**TASK STATEMENT:**
Wherever "click" appears in the records below, copy the line that holds it.

(Stored entries)
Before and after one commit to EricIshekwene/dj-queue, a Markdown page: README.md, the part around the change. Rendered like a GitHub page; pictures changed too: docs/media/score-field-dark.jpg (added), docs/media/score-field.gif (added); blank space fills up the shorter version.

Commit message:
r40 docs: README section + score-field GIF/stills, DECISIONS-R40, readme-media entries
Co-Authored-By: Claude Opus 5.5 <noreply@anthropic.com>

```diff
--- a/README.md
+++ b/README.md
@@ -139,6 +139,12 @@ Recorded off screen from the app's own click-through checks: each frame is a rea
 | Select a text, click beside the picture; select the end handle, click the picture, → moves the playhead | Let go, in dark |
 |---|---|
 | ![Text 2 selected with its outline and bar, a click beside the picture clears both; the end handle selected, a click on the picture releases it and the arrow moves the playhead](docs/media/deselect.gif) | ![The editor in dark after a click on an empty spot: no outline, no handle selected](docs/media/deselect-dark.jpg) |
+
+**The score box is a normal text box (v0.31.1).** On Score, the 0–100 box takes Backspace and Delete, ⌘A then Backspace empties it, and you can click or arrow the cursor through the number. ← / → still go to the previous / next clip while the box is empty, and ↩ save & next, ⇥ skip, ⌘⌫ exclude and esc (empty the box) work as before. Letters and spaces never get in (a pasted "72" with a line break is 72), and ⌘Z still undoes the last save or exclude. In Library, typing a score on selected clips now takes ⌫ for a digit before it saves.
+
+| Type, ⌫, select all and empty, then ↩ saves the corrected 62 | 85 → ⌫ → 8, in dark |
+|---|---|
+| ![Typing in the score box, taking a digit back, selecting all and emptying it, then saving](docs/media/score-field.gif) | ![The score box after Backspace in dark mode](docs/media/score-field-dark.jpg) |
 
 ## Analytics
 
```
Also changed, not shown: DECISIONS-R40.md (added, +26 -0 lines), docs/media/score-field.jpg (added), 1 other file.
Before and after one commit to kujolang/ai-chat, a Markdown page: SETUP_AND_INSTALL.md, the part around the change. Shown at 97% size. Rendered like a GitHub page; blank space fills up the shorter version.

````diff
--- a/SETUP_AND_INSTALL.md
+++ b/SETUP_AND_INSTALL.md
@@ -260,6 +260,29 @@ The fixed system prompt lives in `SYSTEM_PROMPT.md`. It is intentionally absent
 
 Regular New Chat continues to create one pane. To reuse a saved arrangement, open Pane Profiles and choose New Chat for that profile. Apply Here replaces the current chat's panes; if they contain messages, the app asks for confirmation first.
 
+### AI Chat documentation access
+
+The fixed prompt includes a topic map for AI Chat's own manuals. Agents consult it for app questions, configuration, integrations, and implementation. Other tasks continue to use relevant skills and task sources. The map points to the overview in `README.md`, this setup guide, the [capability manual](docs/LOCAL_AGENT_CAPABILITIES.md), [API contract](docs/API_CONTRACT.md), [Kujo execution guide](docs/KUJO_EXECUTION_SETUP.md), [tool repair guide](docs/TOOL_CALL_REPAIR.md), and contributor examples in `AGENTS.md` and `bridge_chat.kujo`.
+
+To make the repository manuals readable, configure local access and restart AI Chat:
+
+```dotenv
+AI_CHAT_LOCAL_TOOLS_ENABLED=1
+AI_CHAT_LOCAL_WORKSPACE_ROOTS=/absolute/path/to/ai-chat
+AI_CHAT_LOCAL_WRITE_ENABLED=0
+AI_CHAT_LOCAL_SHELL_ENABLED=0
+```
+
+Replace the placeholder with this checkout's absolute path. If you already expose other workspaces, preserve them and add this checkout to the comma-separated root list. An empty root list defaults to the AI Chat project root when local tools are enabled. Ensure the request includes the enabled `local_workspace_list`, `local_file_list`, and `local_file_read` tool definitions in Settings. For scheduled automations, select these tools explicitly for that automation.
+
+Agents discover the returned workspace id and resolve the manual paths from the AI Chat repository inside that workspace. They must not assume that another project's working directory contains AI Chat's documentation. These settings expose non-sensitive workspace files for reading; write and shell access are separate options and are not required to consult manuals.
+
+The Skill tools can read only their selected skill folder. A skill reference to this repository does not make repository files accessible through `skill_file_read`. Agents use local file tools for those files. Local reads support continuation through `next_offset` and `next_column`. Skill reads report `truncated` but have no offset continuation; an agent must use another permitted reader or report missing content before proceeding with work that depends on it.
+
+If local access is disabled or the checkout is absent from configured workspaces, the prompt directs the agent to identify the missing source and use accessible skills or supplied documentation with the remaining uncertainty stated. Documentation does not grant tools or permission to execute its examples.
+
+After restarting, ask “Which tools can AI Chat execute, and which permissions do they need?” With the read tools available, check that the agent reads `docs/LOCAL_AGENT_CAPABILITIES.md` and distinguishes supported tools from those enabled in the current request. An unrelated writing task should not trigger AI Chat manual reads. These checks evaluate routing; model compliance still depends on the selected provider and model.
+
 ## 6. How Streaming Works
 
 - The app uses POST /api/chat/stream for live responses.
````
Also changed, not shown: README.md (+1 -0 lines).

**COMPLETED TASK:**
@@ -139,6 +139,12 @@ Recorded off screen from the app's own click-through checks: each frame is a rea
 | Select a text, click beside the picture; select the end handle, click the picture, → moves the playhead | Let go, in dark |
 | ![Text 2 selected with its outline and bar, a click beside the picture clears both; the end handle selected, a click on the picture releases it and the arrow moves the playhead](docs/media/deselect.gif) | ![The editor in dark after a click on an empty spot: no outline, no handle selected](docs/media/deselect-dark.jpg) |
+**The score box is a normal text box (v0.31.1).** On Score, the 0–100 box takes Backspace and Delete, ⌘A then Backspace empties it, and you can click or arrow the cursor through the number. ← / → still go to the previous / next clip while the box is empty, and ↩ save & next, ⇥ skip, ⌘⌫ exclude and esc (empty the box) work as before. Letters and spaces never get in (a pasted "72" with a line break is 72), and ⌘Z still undoes the last save or exclude. In Library, typing a score on selected clips now takes ⌫ for a digit before it saves.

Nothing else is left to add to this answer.